Appeal judges have ruled that a jail sentence given to a killer hit-and-run driver who left a teenager dying on a road was not “unduly lenient”.
Shaun Gatti, 22, was jailed for five years and three months for killing 15-year-old Robyn Fryar.
Gatti been drinking at a nightclub in Paisley before knocking Robyn down in the Renfrewshire town on July 7, 2019.
The teenager, who was struck as she crossed a road with friends around 2am, died hours later from her injuries.
Gatti fled the scene with a friend in his Volkswagen Golf and attempted to cover up his involvement by cleaning his car, hiding it under tarpaulin and removing its registration plates.
However, he was soon snared after an anonymous tip-off to police.
Robyn’s parents branded the prison term “outrageous and unjust” in an interview with STV News shortly after the sentencing last July.
The Crown Office and Procurator Fiscal Service agreed the punishment was “unduly lenient” and went to court last month in a bid to challenge Gatti’s custody term.
Prosecution lawyer Ashley Edwards QC told judges that Lord Mulholland should have followed the sentencing guidelines used in English and Welsh courts.
She argued that if he had done this, he would have concluded that Gatti’s offence fell within “level one” – a category that results in offenders being given prison terms of seven to 14 years.
Ms Edwards claimed Lord Mulholland concluded that the offence committed by Gatti fell within level two and that was wrong.
However on Tuesday, in a written judgement issued by the Court of Criminal Appeal, Lady Dorrian upheld the sentence passed by Lord Mulholland.
The appeal judges concluded that the English and Welsh sentencing guidelines could be used by Scottish judges as a reference point. They added that the guidelines did not automatically apply in Scottish law.
Lady Dorrian wrote: “In our view there were two flaws in the submissions advanced in this case.
“The first was that they proceeded as if the guideline used in England and Wales was actually applicable in Scotland rather than available for such help as it may provide by way of cross-check.
“The second flaw in addressing the guideline was to apply an overly analytical approach to its use.”
The judgement added that having reached his conclusion, Lord Mullholland considered the English guideline.
But the judges ruled they could not see how the case “could ever reasonably be fitted” into a level one category.
They concluded: “The result is that the sentence cannot be described as unduly lenient and the appeal must fail.”
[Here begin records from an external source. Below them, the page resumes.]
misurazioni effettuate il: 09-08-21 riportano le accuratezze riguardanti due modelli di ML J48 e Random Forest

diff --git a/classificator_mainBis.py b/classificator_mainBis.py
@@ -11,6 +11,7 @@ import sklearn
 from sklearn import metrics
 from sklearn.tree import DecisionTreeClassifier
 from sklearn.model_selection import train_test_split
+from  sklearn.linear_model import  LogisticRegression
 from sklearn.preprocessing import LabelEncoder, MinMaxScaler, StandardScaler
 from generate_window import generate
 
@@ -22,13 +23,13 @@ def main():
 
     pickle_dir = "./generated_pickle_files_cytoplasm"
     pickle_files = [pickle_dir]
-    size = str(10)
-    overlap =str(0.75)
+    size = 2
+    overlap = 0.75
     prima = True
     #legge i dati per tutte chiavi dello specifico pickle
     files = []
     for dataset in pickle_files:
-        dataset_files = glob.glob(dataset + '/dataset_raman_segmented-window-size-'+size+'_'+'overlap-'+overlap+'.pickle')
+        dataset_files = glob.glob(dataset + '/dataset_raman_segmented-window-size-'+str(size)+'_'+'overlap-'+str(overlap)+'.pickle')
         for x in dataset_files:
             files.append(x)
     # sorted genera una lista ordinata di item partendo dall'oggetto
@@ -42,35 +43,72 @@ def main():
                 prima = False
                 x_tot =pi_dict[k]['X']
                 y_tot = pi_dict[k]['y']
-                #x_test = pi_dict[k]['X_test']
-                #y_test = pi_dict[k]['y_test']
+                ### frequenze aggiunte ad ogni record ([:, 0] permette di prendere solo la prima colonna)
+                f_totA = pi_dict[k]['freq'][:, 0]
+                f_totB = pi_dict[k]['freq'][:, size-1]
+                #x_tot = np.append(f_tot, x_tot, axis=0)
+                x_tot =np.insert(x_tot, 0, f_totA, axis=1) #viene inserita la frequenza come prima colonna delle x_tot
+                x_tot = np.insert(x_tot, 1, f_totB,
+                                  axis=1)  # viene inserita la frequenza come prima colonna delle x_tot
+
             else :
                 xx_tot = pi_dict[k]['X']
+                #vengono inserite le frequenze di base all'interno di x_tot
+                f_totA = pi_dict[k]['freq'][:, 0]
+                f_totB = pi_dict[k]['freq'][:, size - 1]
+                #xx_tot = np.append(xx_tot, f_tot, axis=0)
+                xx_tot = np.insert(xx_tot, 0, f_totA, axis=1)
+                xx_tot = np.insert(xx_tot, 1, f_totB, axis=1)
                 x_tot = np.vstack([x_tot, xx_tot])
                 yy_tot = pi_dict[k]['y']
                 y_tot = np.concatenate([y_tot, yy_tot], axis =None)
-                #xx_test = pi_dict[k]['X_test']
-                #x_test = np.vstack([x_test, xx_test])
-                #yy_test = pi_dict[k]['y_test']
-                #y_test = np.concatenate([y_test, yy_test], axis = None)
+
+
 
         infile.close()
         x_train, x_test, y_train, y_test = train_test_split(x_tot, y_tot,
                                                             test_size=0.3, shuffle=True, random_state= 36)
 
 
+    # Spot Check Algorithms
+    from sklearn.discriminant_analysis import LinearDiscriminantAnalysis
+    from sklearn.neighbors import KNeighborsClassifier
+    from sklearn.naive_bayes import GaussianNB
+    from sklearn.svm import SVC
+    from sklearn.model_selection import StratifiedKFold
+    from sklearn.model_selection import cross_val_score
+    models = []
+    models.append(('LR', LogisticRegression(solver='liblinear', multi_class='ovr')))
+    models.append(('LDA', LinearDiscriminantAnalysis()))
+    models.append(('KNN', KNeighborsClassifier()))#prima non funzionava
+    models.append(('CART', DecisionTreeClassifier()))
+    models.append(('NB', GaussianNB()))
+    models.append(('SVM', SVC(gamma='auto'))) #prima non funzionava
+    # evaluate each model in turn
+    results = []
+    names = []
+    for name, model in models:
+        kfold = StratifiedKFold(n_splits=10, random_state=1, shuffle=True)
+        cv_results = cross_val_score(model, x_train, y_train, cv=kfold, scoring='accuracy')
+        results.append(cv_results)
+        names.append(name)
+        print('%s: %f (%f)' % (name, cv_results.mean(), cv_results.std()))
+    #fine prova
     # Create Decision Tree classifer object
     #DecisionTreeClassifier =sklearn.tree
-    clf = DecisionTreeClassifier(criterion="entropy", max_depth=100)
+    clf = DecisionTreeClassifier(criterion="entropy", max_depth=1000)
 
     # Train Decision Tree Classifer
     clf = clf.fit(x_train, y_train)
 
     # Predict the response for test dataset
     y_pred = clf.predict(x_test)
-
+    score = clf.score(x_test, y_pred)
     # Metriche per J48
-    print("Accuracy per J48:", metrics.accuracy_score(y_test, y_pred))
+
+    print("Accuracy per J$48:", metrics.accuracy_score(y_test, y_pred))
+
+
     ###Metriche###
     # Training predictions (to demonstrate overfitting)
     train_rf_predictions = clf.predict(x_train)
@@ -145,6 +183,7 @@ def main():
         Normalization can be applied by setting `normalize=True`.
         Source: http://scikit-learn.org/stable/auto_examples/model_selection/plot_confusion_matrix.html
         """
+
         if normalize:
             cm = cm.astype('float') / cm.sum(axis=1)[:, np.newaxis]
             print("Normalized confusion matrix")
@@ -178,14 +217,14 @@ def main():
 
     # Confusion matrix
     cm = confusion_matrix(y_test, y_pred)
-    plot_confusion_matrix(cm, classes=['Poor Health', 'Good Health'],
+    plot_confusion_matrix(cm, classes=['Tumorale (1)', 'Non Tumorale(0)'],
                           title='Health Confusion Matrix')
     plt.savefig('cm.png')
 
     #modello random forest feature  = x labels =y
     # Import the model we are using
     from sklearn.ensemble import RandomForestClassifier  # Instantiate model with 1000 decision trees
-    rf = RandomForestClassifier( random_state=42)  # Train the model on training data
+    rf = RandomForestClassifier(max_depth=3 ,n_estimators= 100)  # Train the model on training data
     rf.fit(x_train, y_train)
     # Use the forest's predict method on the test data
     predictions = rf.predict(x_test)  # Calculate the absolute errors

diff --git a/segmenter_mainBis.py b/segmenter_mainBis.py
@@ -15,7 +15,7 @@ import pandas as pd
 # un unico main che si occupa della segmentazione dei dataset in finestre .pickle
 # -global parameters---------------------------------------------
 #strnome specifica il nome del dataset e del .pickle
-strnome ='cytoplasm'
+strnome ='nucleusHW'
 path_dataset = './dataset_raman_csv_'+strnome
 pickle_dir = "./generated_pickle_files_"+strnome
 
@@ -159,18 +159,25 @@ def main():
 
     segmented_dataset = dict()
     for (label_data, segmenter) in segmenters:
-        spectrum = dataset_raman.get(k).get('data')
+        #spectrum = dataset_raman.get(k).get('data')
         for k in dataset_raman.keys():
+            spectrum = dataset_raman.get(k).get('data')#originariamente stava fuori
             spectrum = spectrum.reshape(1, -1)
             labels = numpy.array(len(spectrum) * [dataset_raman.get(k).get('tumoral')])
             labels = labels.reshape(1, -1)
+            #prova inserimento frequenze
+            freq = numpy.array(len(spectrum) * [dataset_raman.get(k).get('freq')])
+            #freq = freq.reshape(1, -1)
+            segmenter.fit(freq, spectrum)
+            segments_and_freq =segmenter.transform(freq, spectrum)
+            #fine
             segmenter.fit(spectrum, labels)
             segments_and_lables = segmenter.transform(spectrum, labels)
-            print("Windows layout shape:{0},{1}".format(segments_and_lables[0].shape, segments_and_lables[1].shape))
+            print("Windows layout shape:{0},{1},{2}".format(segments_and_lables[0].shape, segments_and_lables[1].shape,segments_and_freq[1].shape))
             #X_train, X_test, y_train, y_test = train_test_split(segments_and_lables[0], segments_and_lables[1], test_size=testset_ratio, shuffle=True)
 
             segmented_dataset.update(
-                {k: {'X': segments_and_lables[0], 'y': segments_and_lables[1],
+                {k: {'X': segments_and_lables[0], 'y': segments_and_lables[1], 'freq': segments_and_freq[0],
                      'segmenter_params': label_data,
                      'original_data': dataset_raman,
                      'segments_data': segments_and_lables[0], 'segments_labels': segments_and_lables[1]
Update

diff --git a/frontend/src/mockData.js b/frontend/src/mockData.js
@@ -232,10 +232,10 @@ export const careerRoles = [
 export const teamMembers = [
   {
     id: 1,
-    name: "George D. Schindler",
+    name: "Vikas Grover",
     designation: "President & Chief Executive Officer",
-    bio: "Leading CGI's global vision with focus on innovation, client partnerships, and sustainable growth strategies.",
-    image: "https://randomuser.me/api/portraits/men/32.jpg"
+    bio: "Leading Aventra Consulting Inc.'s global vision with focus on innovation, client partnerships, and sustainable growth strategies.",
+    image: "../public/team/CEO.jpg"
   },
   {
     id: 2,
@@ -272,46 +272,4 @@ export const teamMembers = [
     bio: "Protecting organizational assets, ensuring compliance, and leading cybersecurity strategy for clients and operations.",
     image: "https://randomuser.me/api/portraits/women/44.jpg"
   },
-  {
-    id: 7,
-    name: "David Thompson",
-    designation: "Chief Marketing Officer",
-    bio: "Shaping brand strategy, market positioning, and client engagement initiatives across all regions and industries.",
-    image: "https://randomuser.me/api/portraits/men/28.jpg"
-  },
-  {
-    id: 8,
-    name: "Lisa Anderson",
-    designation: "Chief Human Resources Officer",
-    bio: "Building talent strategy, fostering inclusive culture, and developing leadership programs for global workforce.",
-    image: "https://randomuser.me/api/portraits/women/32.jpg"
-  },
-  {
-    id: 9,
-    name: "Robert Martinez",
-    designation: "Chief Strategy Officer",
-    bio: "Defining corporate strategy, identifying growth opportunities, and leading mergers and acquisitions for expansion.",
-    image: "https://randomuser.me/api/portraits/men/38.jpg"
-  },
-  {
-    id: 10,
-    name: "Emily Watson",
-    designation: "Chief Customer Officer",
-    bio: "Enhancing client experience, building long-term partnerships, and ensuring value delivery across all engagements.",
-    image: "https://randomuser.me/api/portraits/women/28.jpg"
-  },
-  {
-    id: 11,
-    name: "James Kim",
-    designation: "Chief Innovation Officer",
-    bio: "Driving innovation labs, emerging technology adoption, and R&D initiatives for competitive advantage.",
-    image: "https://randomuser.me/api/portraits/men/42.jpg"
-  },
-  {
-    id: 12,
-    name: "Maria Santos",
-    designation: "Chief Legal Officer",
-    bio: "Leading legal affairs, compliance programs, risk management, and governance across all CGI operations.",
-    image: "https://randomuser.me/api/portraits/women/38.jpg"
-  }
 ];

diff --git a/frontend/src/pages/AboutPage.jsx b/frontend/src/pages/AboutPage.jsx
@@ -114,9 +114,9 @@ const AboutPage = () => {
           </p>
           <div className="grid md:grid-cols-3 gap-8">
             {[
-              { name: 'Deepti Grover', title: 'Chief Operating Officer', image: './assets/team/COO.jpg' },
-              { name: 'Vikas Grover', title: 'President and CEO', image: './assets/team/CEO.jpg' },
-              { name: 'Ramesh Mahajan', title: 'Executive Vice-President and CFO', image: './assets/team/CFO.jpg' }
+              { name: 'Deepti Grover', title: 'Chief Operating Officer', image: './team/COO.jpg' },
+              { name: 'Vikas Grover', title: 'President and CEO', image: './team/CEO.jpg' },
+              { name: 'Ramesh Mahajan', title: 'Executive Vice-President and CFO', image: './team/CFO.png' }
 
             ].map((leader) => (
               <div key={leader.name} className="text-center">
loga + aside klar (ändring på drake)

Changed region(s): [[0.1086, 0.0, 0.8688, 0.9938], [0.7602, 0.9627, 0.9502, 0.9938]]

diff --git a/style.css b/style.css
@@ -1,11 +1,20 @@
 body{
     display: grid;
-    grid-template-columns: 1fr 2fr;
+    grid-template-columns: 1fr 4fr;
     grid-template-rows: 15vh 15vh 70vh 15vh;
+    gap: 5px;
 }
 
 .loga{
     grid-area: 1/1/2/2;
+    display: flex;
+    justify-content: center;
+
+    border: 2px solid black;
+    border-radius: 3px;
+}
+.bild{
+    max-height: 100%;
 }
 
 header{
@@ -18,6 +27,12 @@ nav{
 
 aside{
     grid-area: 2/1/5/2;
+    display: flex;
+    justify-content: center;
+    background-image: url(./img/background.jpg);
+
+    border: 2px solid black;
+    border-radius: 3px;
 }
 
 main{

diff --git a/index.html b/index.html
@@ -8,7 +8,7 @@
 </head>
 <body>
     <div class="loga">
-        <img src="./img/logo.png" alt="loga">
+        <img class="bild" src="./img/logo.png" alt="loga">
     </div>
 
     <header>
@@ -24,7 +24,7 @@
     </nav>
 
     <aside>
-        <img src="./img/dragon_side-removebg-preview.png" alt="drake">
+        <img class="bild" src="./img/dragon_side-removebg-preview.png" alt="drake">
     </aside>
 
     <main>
Gatti was jailed last July after admitting attempting to pervert the course of justice and causing the teenager’s death by dangerous driving.
He was also banned from the roads for 11 years and seven months.
Robyn’s parents, Iain Fryar and Cheryl Madden, told STV News at the time of the sentencing that they did not feel justice had been served.
Mr Fryar said he did not expect the sentence to be “so short”.
He added: “A judge decides to give him a few years in prison. If that’s justice, I don’t know what justice is.
“It’s like Robyn was insignificant and meant nothing.
“He can now go on and know he’s going to be out. We have got to live in this hell for the rest of our lives.
“We can only visit our daughter at the cemetery. I know he’s incarcerated, but he’s still got a life to look forward to. My daughter never got a life to look forward to.”
Gatti, who had been captured on CCTV drinking out of a cocktail ‘fish bowl’ at Paisley’s Vienna nightclub before the fatal incident, was traced too late by police to have a drink-driving sample taken.
However, police estimated he was driving at up to 47mph in a 30mph zone at the time of the incident. He was also on the wrong side of the road.
Mr Fryar said his “heart left” him when he was told the police were coming to pick him up following the incident.
He said: “You always think that these things happen to other people. You don’t ever expect you to get that phone call.”